– It is a good idea to have decent URL filtering solution in place for your enterprise; not only will it keep the junk traffic away from your organization but if configured correctly, it would also help with keeping Ransomware at bay. Configure your URL filtering solution to block the files so that end-user doesn’t end-up clicking on them.

Below URL has list of malicious URL that you can start with and fine-tune based on your experience -

https://support.symantec.com/en_US/article.INFO3768.html

Also leverage IP Reputation feature; as even if the malicious file makes a way into the organization; the reputation service will block the C2C communication to master bot.
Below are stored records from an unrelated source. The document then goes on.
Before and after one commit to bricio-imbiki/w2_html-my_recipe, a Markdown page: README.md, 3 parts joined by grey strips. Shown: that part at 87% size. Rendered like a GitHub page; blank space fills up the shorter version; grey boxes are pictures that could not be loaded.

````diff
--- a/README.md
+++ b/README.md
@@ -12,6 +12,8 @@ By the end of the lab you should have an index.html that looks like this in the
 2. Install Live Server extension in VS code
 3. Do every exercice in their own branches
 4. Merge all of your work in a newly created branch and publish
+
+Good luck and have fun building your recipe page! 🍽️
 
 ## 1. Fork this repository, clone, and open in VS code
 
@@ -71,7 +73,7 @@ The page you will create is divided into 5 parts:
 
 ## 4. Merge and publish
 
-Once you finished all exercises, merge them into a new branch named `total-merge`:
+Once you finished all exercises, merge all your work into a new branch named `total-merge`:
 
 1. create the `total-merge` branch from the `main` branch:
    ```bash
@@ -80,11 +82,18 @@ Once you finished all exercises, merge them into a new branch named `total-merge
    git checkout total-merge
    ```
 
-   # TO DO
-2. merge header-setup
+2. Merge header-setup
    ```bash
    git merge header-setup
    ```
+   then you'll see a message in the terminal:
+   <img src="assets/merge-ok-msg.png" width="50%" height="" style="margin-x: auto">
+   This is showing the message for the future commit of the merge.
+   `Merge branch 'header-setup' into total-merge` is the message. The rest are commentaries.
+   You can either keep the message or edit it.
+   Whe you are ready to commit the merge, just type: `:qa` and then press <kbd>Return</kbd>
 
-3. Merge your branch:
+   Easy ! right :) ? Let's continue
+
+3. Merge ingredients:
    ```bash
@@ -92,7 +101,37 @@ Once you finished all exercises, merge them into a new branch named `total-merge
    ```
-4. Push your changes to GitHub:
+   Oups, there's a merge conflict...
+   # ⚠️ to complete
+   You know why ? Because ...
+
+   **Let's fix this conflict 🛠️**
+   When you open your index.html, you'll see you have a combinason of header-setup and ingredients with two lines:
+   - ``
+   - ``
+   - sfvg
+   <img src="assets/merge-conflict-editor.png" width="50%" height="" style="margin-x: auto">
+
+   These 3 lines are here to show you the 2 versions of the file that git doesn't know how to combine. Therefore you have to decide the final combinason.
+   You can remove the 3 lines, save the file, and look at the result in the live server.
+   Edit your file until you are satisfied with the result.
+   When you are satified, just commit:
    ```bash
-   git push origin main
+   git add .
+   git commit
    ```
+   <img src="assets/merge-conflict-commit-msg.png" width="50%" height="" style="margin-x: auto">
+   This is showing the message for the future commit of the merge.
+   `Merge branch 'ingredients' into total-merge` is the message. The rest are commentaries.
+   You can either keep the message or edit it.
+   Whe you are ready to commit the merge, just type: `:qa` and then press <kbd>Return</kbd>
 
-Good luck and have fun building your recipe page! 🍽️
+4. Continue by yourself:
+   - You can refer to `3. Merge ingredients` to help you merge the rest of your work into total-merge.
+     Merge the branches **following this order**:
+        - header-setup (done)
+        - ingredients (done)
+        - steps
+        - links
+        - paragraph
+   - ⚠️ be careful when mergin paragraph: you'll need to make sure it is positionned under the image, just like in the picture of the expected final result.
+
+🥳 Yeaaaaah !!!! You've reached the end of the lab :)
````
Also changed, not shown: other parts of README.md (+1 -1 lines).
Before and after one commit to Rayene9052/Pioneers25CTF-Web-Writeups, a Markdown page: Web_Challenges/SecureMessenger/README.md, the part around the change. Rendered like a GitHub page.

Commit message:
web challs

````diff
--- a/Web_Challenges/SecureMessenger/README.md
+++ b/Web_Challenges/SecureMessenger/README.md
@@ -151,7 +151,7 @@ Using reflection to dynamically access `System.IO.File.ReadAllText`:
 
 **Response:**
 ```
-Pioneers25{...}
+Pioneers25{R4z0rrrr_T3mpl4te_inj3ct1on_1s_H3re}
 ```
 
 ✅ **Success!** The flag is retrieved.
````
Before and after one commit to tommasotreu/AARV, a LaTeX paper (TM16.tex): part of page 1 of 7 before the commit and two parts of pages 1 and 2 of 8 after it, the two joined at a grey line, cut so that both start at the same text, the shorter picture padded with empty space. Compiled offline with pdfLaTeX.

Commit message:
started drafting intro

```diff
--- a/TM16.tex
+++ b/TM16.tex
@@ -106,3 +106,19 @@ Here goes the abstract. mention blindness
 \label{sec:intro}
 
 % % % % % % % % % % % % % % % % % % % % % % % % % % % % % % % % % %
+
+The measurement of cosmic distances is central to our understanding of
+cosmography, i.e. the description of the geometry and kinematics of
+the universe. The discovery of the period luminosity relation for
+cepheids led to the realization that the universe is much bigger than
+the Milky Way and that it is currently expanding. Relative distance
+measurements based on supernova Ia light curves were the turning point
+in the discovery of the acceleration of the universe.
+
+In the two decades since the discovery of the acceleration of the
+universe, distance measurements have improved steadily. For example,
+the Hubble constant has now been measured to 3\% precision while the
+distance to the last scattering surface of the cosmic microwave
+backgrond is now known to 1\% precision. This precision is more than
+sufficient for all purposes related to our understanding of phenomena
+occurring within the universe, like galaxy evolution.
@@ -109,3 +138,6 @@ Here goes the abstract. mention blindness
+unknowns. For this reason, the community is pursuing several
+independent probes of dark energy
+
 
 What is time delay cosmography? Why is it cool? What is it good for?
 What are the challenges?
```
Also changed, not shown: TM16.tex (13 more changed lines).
You should also configure your SPAM filtering solution to block unwanted files coming as attachment; you can send them to quarantined and have manual review to release as required.

( Read More: Top 10 'Incident Response & SIEM' talks from RSA Conference 201... )

Application Control

– The easiest protection against most of commodity malware is controlling what is allowed to execute on your computer. The whitelisting approach is recommended to define what all applications can be allowed to run and rest block everything. You can leverage Microsoft AppLocker OR Software Restriction Policies to implement the application execution.

Also, disable the windows scripting host as well, as many malware does come as .JS or .VBS scripts as well, normal user doesn’t need the scripting capability on their computers.

Antivirus 

– though I’m not big advocate of having anti-virus; but it’s a necessary evil that we all have to do; so if we’re doing it, let’s do it the right way. Most anti-virus products now have “behavioral analytics” to detect malicious encryption activity and block it – leverage it.

External Media Control

– Don’t stick it in, if you don’t know it. Yes, the Ransomware does come via external media as well, so it’s a good idea to restrict the external media access. You can implement it via Group Policy OR using the extended feature of antivirus product.

Final thoughts

– 2017 will see increase activity of Ransomware infection; it is already a 1 Billon dollar industry and set to increase if we only depend on technology solution and stay at mercy of security vendors. Awareness plays a major part in stopping this menace – train your end users, Implement defense in depth; it’s just better planning and implementation. So roll your sleeves and take control of your environment.


Views: 128

Comment

You need to be a member of CISO Platform to add comments!

Join CISO Platform

 

© 2017   Created by CISO Platform   |   Powered by

Badges  |  Report an Issue  |  Privacy Policy  |  Terms of Service

Related Posts